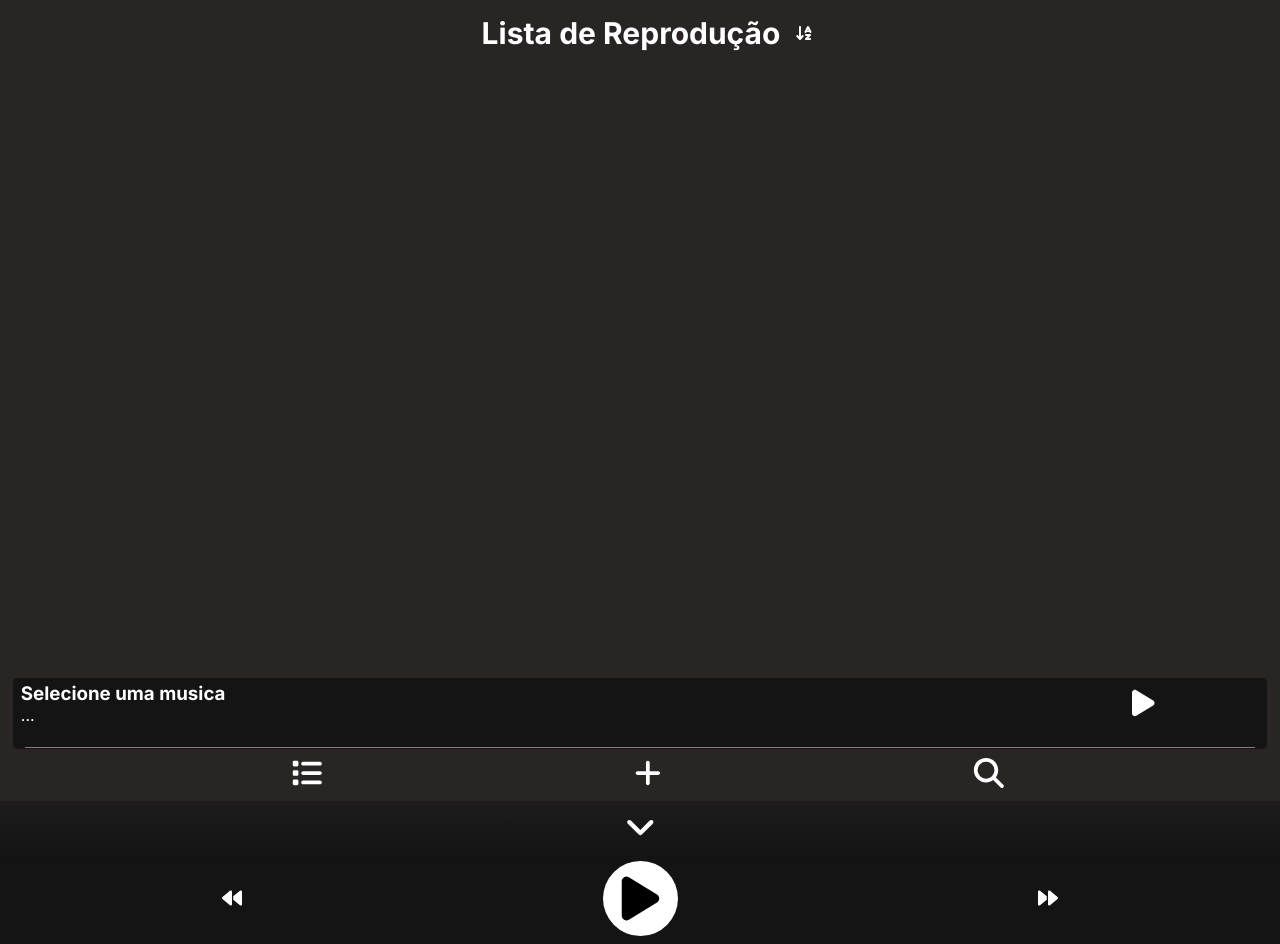
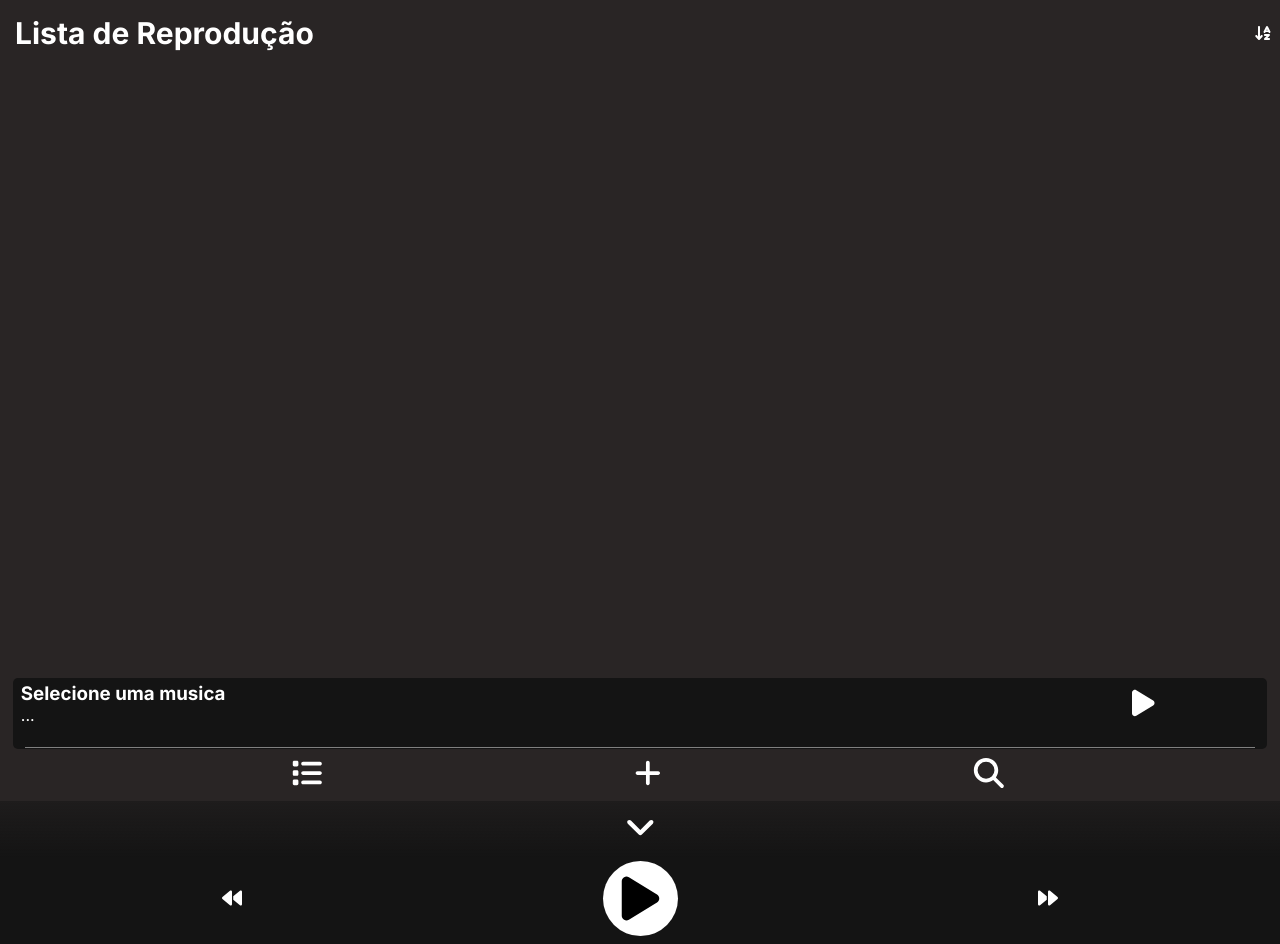
Before and after one commit to Frm2003/mp3-player-front, a Next.js app: page / in a window 1280 px wide. Built offline with nearby package versions, Linux system fonts and the light colour scheme.

Commit message:
add SpeedInsights

```diff
--- a/package.json
+++ b/package.json
@@ -14,6 +14,7 @@
     "@fortawesome/free-regular-svg-icons": "^6.5.1",
     "@fortawesome/free-solid-svg-icons": "^6.5.1",
     "@fortawesome/react-fontawesome": "^0.2.0",
+    "@vercel/speed-insights": "^1.0.12",
     "axios": "^1.6.8",
     "next": "14.1.4",
     "react": "^18",
--- a/src/app/layout.js
+++ b/src/app/layout.js
@@ -1,4 +1,5 @@
 import { Inter } from "next/font/google";
+import { SpeedInsights } from "@vercel/speed-insights/next"
 
 const inter = Inter({ subsets: ["latin"] });
 
@@ -10,7 +11,8 @@ export const metadata = {
 export default function RootLayout({ children }) {
     return (
         <html lang="en">
-            <body style={{ background: 'rgba(41, 37, 37, 1)', margin: '0', overflow: 'hidden' }} className={inter.className}>{children}</body>
+            <body style={{ background: 'rgba(41, 37, 37, 1)', margin: '0', overflowY: 'hidden' }} className={inter.className}>{children}</body>
+            <SpeedInsights />
         </html>
     );
 }
--- a/src/app/page.js
+++ b/src/app/page.js
@@ -47,7 +47,7 @@ export default function Home() {
     const abrirModal = () => { document.querySelector('#modal').style.marginTop = '0%' }
     const fecharModal = () => { document.querySelector('#modal').style.marginTop = '-300%' }
 
-    const teste = () => {
+    const ordenar = () => {
         lista.mergeSort()
         setListaMusicas(lista.selectAll())
     }
@@ -59,9 +59,9 @@ export default function Home() {
                     <input type='radio' name='r' id='r1' style={{ display: 'none' }} />
                     <input type='radio' name='r' id='r2' style={{ display: 'none' }} />
                     <div className={bodyStyle.content} id="s1">
-                        <div style={{ alignItems: 'center', display: 'flex', justifyContent: 'center' }}>
+                        <div style={{ alignItems: 'center', display: 'flex', justifyContent: 'space-between' }}>
                             <h2 id='h2'>Lista de Reprodução</h2>
-                            <FontAwesomeIcon icon={faArrowDownAZ} onClick={() => teste()}/>
+                            <FontAwesomeIcon style={{ margin: "0.5em" }} icon={faArrowDownAZ} onClick={() => ordenar()}/>
                         </div>
                         {ListaDeReproducao(listaMusicas, variaveisDeControle)}
                     </div>
```
Also changed, not shown: 1 other file (tests, documents, lock files or other folders).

——

## [Work order]
Within the listing above, say how many lines contain the string "children". Reply with the number only.

## [Solution below]
3